This meant I had to complete the journey in a day, get up at 4 am and hike more than 10 hours, in addition to hiring a horse and guide for my luggage.
I was then disappointed to learn the trail was blocked by fallen trees, so the only option left was to explore the trail in Baihualing.
I hired a Baihualing villager, Duan Shenghong, as my guide.
Without the pressure of scaling the mountain pass, the climb was fairly easy and pleasant, through beautiful forests, covered in deep green lichen and various kinds of epiphytic orchids. Although the optimum flowering season is January to February, there were colorful flowers everywhere, including exuberant cherry and rhododendron that were in full bloom.
The trees attracted birds and giant squirrels, as big as small dogs, with 1 meter-long tails. These chubby mammals feed on flowers and it was a joy to behold them frolicking in the tree cover above.
We reached Huangxingshu, the final terrace beneath the pass, at noon. Duan said the average city visitor would take at least three hours to make the difficult climb to the mountain pass.
Sitting beneath a flowering cherry tree, enjoying the sunshine and my packed lunch, I was actually a little relieved that we would not have to make this ascent.
Duan told me he earned about 4,000-5,000 yuan ($433-541) a year guiding hikers. To the pass, he charges 150 yuan per day, and to Tengchong, 50 yuan more.
"These are the standard prices agreed to by the reserve administration," he said.
On our return, he found a tree near a stream with purple shoots that sprout like the toon trees in Beijing. Hesitating for a while, the 44-year-old picked the shoots and stuffed them into his bag.
"They are edible in spring, tender and delicious," he admitted.
"I haven't hunted or logged in the reserve for more than 15 years. Generally, I don't dare forage in the reserve because it's prohibited, but there are so many delicious wild plants in Gaoligong it's truly hard to resist their temptations!"
His reasoning was easy to understand, especially after I accidentally ran into a weekend market near Baihualing village, while I was leaving for Baoshan airport. My taxi was stuck in a traffic jam caused by the market, one of the liveliest I have seen.
A number of exotic foraged wild plants were on sale. So were strange fruits and pickled vegetables, honeycombs, green bean curd, fish and chicken.
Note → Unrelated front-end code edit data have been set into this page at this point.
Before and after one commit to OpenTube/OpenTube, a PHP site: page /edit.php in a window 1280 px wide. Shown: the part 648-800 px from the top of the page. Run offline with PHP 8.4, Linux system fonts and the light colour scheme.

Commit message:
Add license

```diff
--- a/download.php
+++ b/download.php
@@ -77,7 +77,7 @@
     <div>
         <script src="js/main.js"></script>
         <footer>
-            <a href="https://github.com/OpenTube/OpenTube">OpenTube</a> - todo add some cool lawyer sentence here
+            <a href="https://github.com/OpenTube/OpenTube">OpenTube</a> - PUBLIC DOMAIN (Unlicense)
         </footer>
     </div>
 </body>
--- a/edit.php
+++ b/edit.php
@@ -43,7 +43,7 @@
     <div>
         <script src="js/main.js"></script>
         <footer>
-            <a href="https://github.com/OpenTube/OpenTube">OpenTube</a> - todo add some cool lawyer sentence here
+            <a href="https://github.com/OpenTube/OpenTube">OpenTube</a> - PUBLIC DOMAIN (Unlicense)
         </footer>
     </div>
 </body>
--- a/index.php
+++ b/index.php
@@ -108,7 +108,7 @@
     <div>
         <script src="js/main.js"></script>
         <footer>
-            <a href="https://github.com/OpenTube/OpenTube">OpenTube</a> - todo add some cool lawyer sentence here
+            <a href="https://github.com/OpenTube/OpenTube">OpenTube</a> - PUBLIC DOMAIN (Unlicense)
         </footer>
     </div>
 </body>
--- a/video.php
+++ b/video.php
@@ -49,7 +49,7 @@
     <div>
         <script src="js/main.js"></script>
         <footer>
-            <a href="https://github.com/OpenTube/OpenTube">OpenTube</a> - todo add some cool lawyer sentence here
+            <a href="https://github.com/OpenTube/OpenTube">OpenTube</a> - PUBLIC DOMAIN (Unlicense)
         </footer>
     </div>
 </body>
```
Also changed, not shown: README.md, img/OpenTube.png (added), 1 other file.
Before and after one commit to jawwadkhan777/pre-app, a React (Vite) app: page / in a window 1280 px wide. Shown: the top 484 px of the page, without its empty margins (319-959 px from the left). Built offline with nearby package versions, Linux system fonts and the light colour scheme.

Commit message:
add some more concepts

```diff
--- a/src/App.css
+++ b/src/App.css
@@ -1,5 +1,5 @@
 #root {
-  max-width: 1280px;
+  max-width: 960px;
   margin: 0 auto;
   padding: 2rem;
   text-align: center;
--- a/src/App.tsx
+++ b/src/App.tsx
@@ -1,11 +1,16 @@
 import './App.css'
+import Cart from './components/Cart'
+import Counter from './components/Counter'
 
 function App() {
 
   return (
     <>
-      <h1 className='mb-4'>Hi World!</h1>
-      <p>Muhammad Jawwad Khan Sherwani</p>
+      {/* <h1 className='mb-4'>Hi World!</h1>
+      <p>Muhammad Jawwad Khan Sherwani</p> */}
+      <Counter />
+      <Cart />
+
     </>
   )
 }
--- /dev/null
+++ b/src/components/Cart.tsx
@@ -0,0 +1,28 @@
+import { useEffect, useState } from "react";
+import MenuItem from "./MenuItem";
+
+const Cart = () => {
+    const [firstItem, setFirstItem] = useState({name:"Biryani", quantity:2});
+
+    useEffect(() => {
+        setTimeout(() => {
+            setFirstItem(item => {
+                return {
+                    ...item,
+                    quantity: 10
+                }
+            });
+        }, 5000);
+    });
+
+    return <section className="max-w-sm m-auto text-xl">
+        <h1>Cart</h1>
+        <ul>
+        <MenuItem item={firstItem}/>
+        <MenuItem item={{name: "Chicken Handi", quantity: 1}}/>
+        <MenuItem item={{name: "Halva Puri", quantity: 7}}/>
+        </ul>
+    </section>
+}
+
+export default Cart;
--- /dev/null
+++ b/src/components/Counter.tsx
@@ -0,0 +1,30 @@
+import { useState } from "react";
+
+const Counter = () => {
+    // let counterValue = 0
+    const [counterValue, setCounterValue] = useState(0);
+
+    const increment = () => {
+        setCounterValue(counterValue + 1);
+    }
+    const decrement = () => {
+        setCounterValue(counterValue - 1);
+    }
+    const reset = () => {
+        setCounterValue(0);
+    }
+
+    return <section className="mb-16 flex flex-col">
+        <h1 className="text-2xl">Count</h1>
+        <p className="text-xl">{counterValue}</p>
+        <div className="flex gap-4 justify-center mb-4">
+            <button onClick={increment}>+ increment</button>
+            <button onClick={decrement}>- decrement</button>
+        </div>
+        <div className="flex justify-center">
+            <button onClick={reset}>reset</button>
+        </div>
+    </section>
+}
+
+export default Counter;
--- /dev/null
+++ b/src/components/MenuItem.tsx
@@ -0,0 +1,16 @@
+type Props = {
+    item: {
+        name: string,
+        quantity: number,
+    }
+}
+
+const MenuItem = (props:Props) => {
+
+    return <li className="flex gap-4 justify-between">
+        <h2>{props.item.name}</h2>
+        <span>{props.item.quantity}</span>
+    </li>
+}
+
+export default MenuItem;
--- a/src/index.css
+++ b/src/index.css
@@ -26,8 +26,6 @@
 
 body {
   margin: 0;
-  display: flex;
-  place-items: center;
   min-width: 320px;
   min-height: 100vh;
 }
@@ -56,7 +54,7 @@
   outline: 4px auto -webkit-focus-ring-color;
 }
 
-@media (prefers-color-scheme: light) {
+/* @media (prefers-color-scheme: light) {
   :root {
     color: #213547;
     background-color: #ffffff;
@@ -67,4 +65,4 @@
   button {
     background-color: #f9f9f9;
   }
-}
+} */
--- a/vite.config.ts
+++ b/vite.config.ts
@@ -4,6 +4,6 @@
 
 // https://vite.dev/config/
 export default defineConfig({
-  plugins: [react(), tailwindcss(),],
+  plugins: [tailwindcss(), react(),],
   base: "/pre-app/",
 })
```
They looked fresh, organic and tantalizing. I had to envy the choice of natural ingredients the locals enjoyed.
Most of the vendors and their customers were women, who wore colored headbands and bags made of various materials. The market was a showcase of the area's natural diversity.
So, besides the hot spring I love and the mountain pass I failed to climb, I have another reason to return - to try those exotic fruits and vegetables, which you would be hard-pressed to find anywhere else.
(China Daily 05/12/2011 page19)